■ Exercise requirements
If a line in the entries includes "also", show that line.

■ Record excerpts

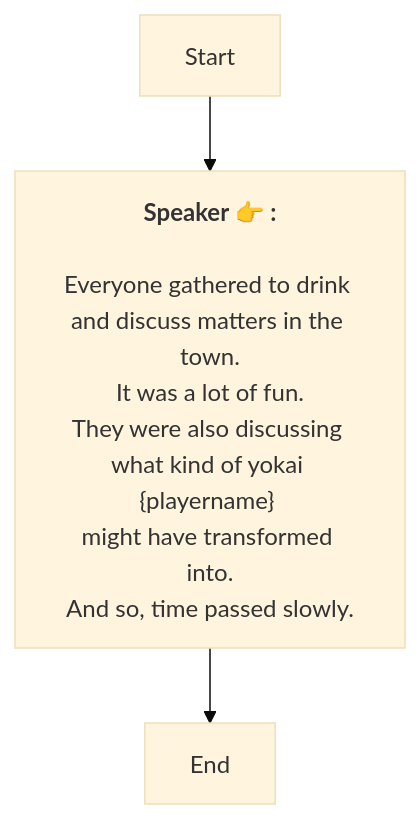
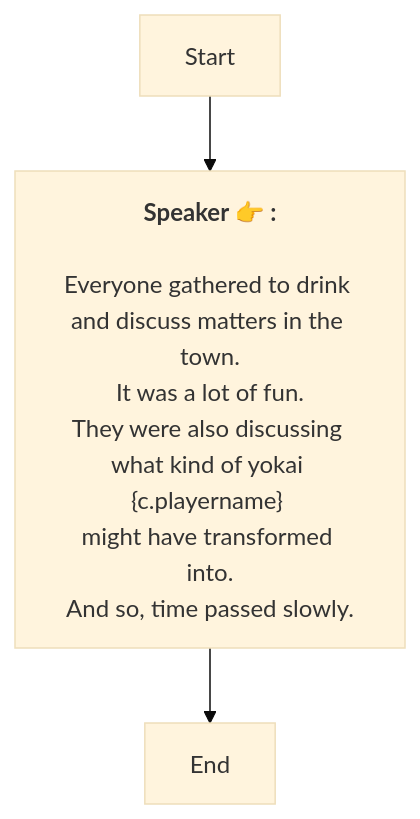
One commit to SoftHu/tos_avg changed the diagram in En/TeaMeeting.md. Above: the diagram before and after it, drawn with Mermaid (base theme). The commit also changed 410 other files, not shown here.

````diff
--- a/En/TeaMeeting.md
+++ b/En/TeaMeeting.md
@@ -1,9 +1,9 @@
 ```mermaid
 graph
 Start -->1744563134647583[<b>Speaker 👉 :</b>
 \nEveryone gathered to drink and discuss matters in the town.
-It was a lot of fun.\nThey were also discussing what kind of yokai &lbrace;playername&rbrace; 
+It was a lot of fun.\nThey were also discussing what kind of yokai &lbrace;c.playername&rbrace; 
 might have transformed into.\nAnd so, time passed slowly.]
 1744563134647583 -->1744563216549152[End]
 
 ```
````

■ Answer section
One commit to SoftHu/tos_avg changed the diagram in En/TeaMeeting.md. Above: the diagram before and after it, drawn with Mermaid (base theme). The commit also changed 410 other files, not shown here.
-It was a lot of fun.\nThey were also discussing what kind of yokai &lbrace;playername&rbrace; 
+It was a lot of fun.\nThey were also discussing what kind of yokai &lbrace;c.playername&rbrace; 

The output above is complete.